At the same time, Gov. Kate Brown announced Thursday that she will rescind her COVID-19 state of emergency declaration on April 1. That’s the same day the deployment of about 1200 Oregon National Guard members to in hospitals across is scheduled to end.
The declaration will have lasted 2 years and 24 days, allowing the governor to take unprecedented actions to stem the spread of the virus.
Taken together, the moves are the most significant curtailment of COVID-19 restrictions that Oregon has seen since the arrival of the virus in March 2020. Brown previously revoked masking and distancing requirements last summer as cases dropped, only to reinstate them weeks later as the delta variant of the virus took hold.
Despite those fluctuations, the governor has repeatedly extended the emergency declaration that has allowed her to wield broad powers, though in recent months the state of emergency has largely been used as a tool to coordinate the bureaucratic response to the pandemic.
. Brown cautioned Thursday that her decision to lift it now was not a sign Oregon is in the clear.
I am lifting Oregon’s COVID-19 emergency declaration effective 4/1. As we learn to live with the virus & with so many Oregonians protected by vaccines, we can now protect our communities without invoking the emergency authorities that were necessary at the start of the pandemic.— Governor Kate Brown (@OregonGovBrown) February 24, 2022
“Lifting Oregon’s COVID-19 emergency declaration today does not mean that the pandemic is over, or that COVID-19 is no longer a significant concern,” Brown said in a written statement. “But, as we have shown through the delta and omicron surges, as we learn to live with this virus, and with so many Oregonians protected by safe and effective vaccines, we can now protect ourselves, our friends, and our families without invoking the extraordinary emergency authorities that were necessary at the beginning of the pandemic.”
Oregon’s current masking requirements are not authorized under Brown’s emergency order.

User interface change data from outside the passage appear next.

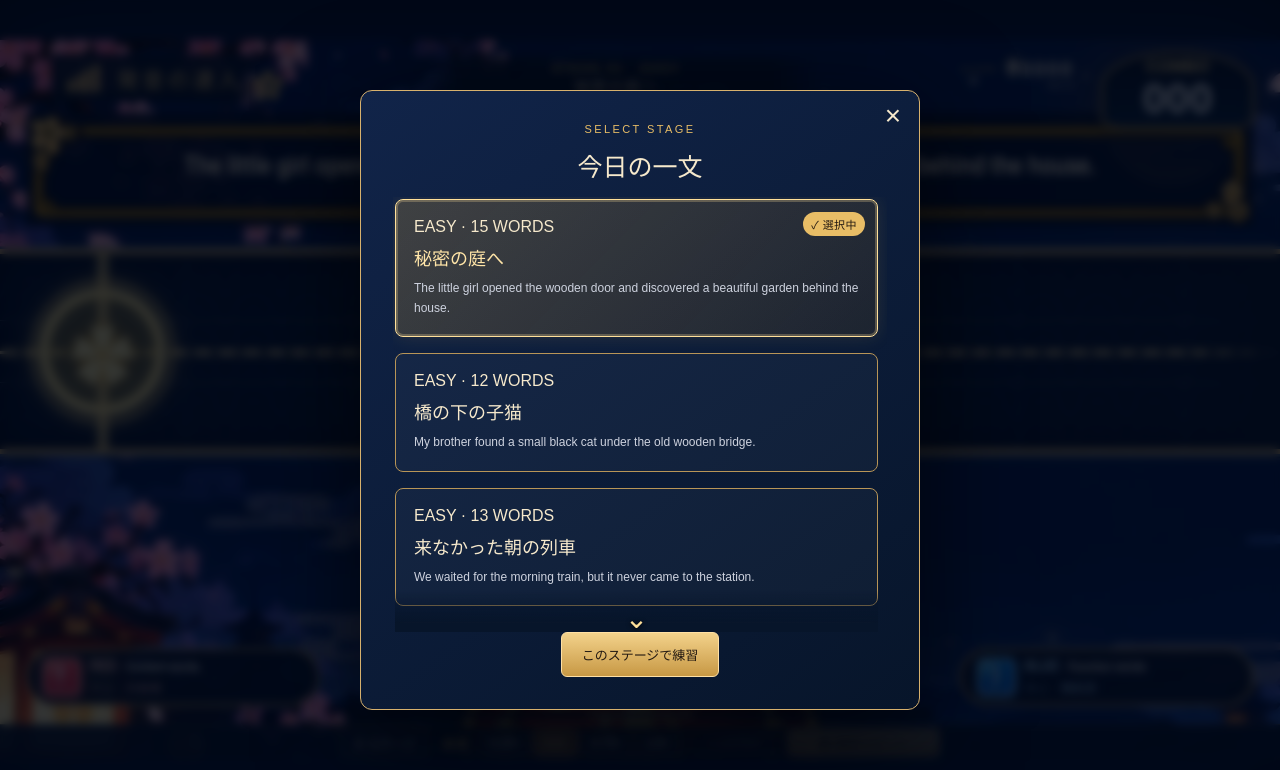
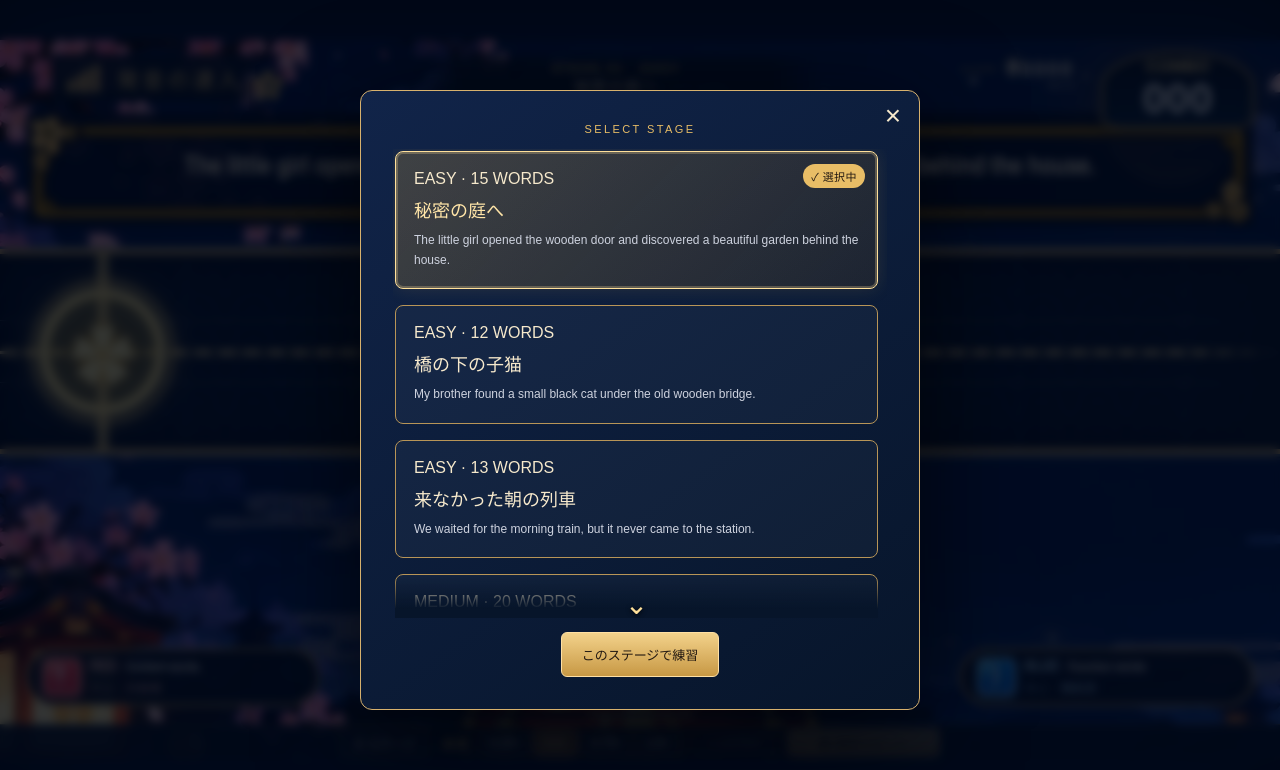
Before and after one commit to d14618404/hatsuon-tatsujin, a website with bundled scripts: page index.html in a window 1280 px wide. Both pictures are taken after a click on the button "☷ ステージ". Built offline with nearby package versions, Linux system fonts and the light colour scheme; files whose address does not match are found by name.

Commit message:
Simplify stage selection heading

```diff
--- a/index.html
+++ b/index.html
@@ -11,7 +11,7 @@
   <button class="touch-pad don" id="don" aria-label="内容語 ドンッ"><strong>内容語</strong><span>ドンッ</span></button><button class="touch-pad ka" id="ka" aria-label="機能語 カッ"><strong>機能語</strong><span>カッ</span></button>
   <footer class="controls"><button id="stage-button" class="quiet">☷ ステージ</button><div class="speed"><span>速度</span><div id="speeds" role="group" aria-label="再生速度"><button data-rate="0.25">0.25×</button><button data-rate="0.5" aria-pressed="true" class="selected">0.5×</button><button data-rate="0.75">0.75×</button><button data-rate="1">1.0×</button></div></div><button id="listen" class="quiet" disabled>♫ LISTEN</button><button id="start" class="primary" disabled>準備中…</button><button id="restart" class="quiet" hidden title="開始前に戻って速度を選び直します">↶ やり直す・速度変更</button></footer>
   <p class="notice" id="notice" role="status"></p>
-  <dialog id="stage-dialog"><button class="close" id="close-stage" aria-label="閉じる">×</button><span class="eyebrow">SELECT STAGE</span><h2>今日の一文</h2><div class="stage-list-wrap"><div id="stage-list"></div><div id="stage-scroll-hint" aria-hidden="true">⌄</div></div><button id="choose-stage" class="primary">このステージで練習</button></dialog>
+  <dialog id="stage-dialog"><button class="close" id="close-stage" aria-label="閉じる">×</button><span class="eyebrow">SELECT STAGE</span><div class="stage-list-wrap"><div id="stage-list"></div><div id="stage-scroll-hint" aria-hidden="true">⌄</div></div><button id="choose-stage" class="primary">このステージで練習</button></dialog>
   <dialog id="result-dialog"><span class="eyebrow">PRACTICE COMPLETE</span><h2>おつかれさまでした！</h2><p id="result-mode"></p><strong class="result-score" id="result-score"></strong><div class="result-stats" id="result-stats"></div><p id="save-status"></p><div class="dialog-actions"><button id="result-stages" class="quiet">ステージ選択</button><button id="retry" class="primary">↶ 速度を選んでもう一度</button></div></dialog>
 </main><aside class="rotate"><span>↻</span><h2>横向きで、リズムに乗ろう。</h2><p>端末を横にすると、太鼓ゲームをプレイできます。</p></aside>
 <script type="module" src="./src/main.js"></script></body></html>
--- a/src/styles.css
+++ b/src/styles.css
@@ -85,8 +85,7 @@ h1{font:800 1.5cqw Arial,sans-serif;letter-spacing:.16em;color:#ffda8a;white-spa
 .stage-card.selected{border-color:#ffe09a;background:linear-gradient(135deg,#c99c3f42,#6f4d172e);box-shadow:inset 0 0 0 2px #ffe09a42,0 0 18px #d7a94724}
 .stage-card.selected strong{color:#ffe5a8}
 .stage-card.selected:after{content:"✓ 選択中";position:absolute;top:12px;right:12px;padding:4px 8px;border-radius:999px;background:#e8bd66;color:#241a12;font-size:11px;font-weight:800;letter-spacing:.04em}
-#stage-dialog[open]{display:grid;grid-template-rows:auto auto minmax(0,1fr) auto;width:min(560px,80%);height:min(620px,90svh);overflow:hidden}
-#stage-dialog h2{margin-bottom:14px}
+#stage-dialog[open]{display:grid;grid-template-rows:auto minmax(0,1fr) auto;row-gap:14px;width:min(560px,80%);height:min(620px,90svh);overflow:hidden}
 #stage-list{height:100%;min-height:0;overflow-y:scroll;padding:2px 9px 2px 2px;scrollbar-color:#d8b66d #07152a;scrollbar-width:auto;overscroll-behavior:contain;-webkit-overflow-scrolling:touch}
 #stage-list::-webkit-scrollbar{width:8px}
 #stage-list::-webkit-scrollbar-track{background:#07152a;border-radius:8px}
```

They are public health rules put into place by the OHA. The agency said in a statement of its own Thursday that modeling suggests Oregon will see pre-omicron levels of the virus by March 20. The OHA is still recommending that people at high risk from the coronavirus continue to wear masks in public settings.

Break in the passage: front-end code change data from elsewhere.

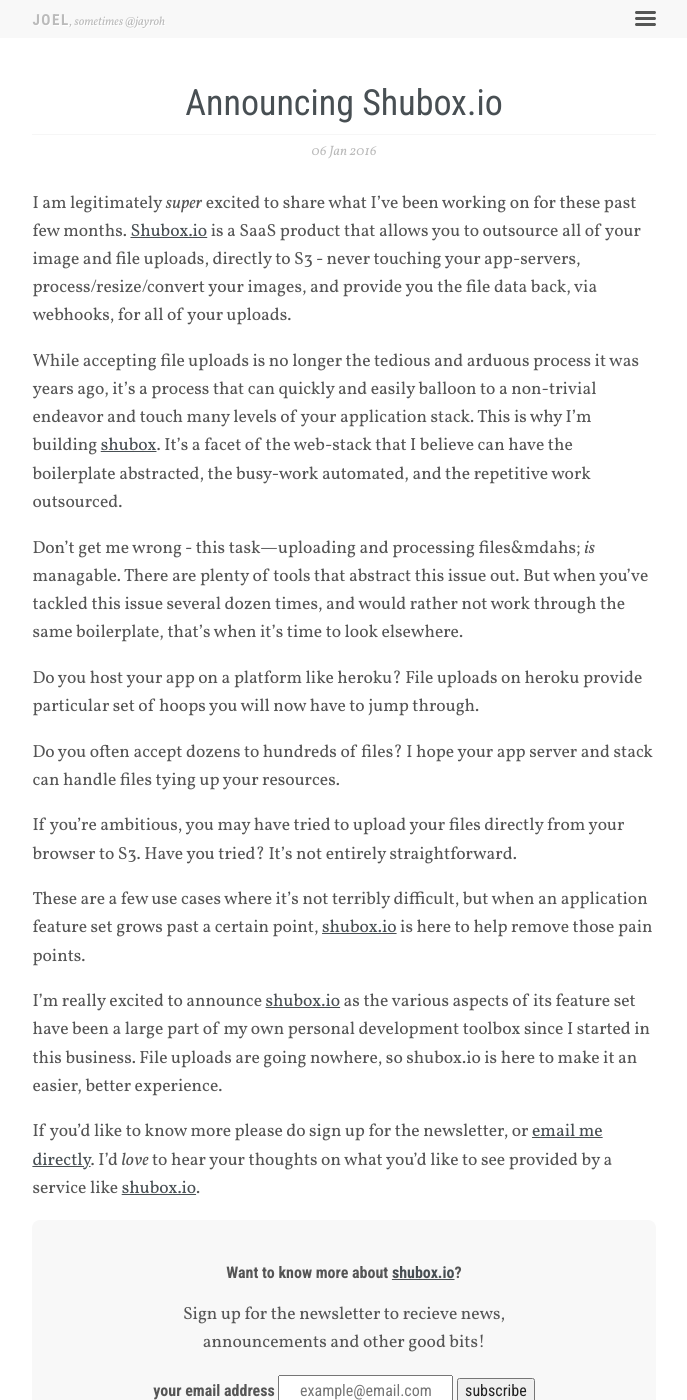
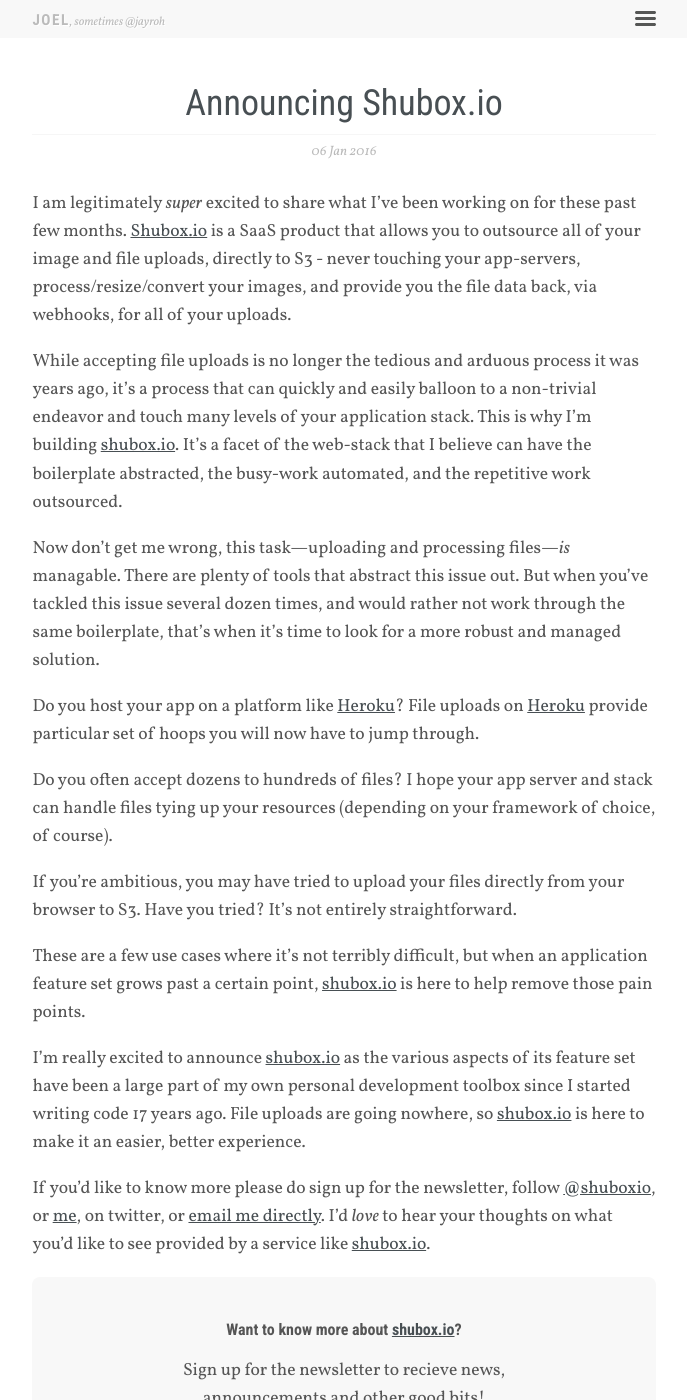
Before and after one commit to jayroh/joeloliveira.com, a Jekyll site: the page built from _posts/2016-01-06-announcing-shubox.md, in a window 1280 px wide and 1400 px high. Shown: the whole window, without its empty margins (296-983 px from the left). Built offline with Jekyll 4.4.1, drawn with Linux system fonts in a browser that asks for light colours; nearby versions of some CDN libraries; Markdown is read by kramdown in place of the engine named in the settings.

Commit message:
Ignore metadata and adjust content

```diff
--- a/_posts/2016-01-06-announcing-shubox.md
+++ b/_posts/2016-01-06-announcing-shubox.md
@@ -13,19 +13,20 @@
 
 While accepting file uploads is no longer the tedious and arduous process it was years ago, it's a
 process that can quickly and easily balloon to a non-trivial endeavor and touch many levels of your
-application stack. This is why I'm building [shubox][]. It's a facet of the web-stack that I believe can
-have the boilerplate abstracted, the busy-work automated, and the repetitive work outsourced.
+application stack. This is why I'm building [shubox.io][]. It's a facet of the web-stack that I
+believe can have the boilerplate abstracted, the busy-work automated, and the repetitive work
+outsourced.
 
-Don't get me wrong - this task&mdash;uploading and processing files&mdahs; *is* managable. There
+Now don't get me wrong, this task&mdash;uploading and processing files&mdash;*is* managable. There
 are plenty of tools that abstract this issue out. But when you've tackled this issue several dozen
 times, and would rather not work through the same boilerplate, that's when it's time to look
-elsewhere.
+for a more robust and managed solution.
 
-Do you host your app on a platform like heroku? File uploads on heroku provide particular set of
+Do you host your app on a platform like [Heroku][]? File uploads on [Heroku][] provide particular set of
 hoops you will now have to jump through.
 
 Do you often accept dozens to hundreds of files? I hope your app server and stack can handle files
-tying up your resources.
+tying up your resources (depending on your framework of choice, of course).
 
 If you're ambitious, you may have tried to upload your files directly from your browser to S3. Have
 you tried? It's not entirely straightforward.
@@ -34,13 +35,15 @@
 grows past a certain point, [shubox.io][] is here to help remove those pain points.
 
 I'm really excited to announce [shubox.io][] as the various aspects of its feature set have been a
-large part of my own personal development toolbox since I started in this business. File uploads are
-going nowhere, so shubox.io is here to make it an easier, better experience.
+large part of my own personal development toolbox since I started writing code 17 years ago. File
+uploads are going nowhere, so [shubox.io][] is here to make it an easier, better experience.
 
-If you'd like to know more please do sign up for the newsletter, or
-<span class="email-me">email me directly</span>. I'd *love* to hear your thoughts on what you'd
-like to see provided by a service like [shubox.io][].
+If you'd like to know more please do sign up for the newsletter, follow [@shuboxio][], or [me][], on
+twitter, or <span class="email-me">email me directly</span>. I'd *love* to hear your thoughts on
+what you'd like to see provided by a service like [shubox.io][].
 
 [Shubox.io]: https://shubox.io
-[shubox]: https://shubox.io
 [shubox.io]: https://shubox.io
+[Heroku]: https://www.heroku.com/
+[@shuboxio]: https://twitter.com/shuboxio
+[me]: https://twitter.com/jayroh
```
Also changed, not shown: 1 other file.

“We are able to take this important step, earlier than anticipated, because of the collective diligence and the shared sacrifice that people in Oregon have demonstrated in getting vaccinated, wearing masks and limiting their gatherings,” state epidemiologist Dr. Dean Sidelinger said in a statement.
In the last month, new reported COVID infections have dropped by more than 80%, according to the state health agency. More important for Oregon’s overtaxed healthcare system, hospitalizations are down nearly 50% since peaking last month, the agency said.
Many of the same trends are playing out nationwide, and a growing list of state and local governments have announced an end to masking rules in recent days. A mask requirement in Washington state is scheduled to lapse on March 21.
In Oregon, restrictions put in place by Brown and health officials have been among the strictest in the nation, but have also helped Oregon record fewer deaths per capita than many other states. Nevertheless, the restrictions have been deeply controversial in many more rural parts of the state.
This is a developing story. Watch for updates.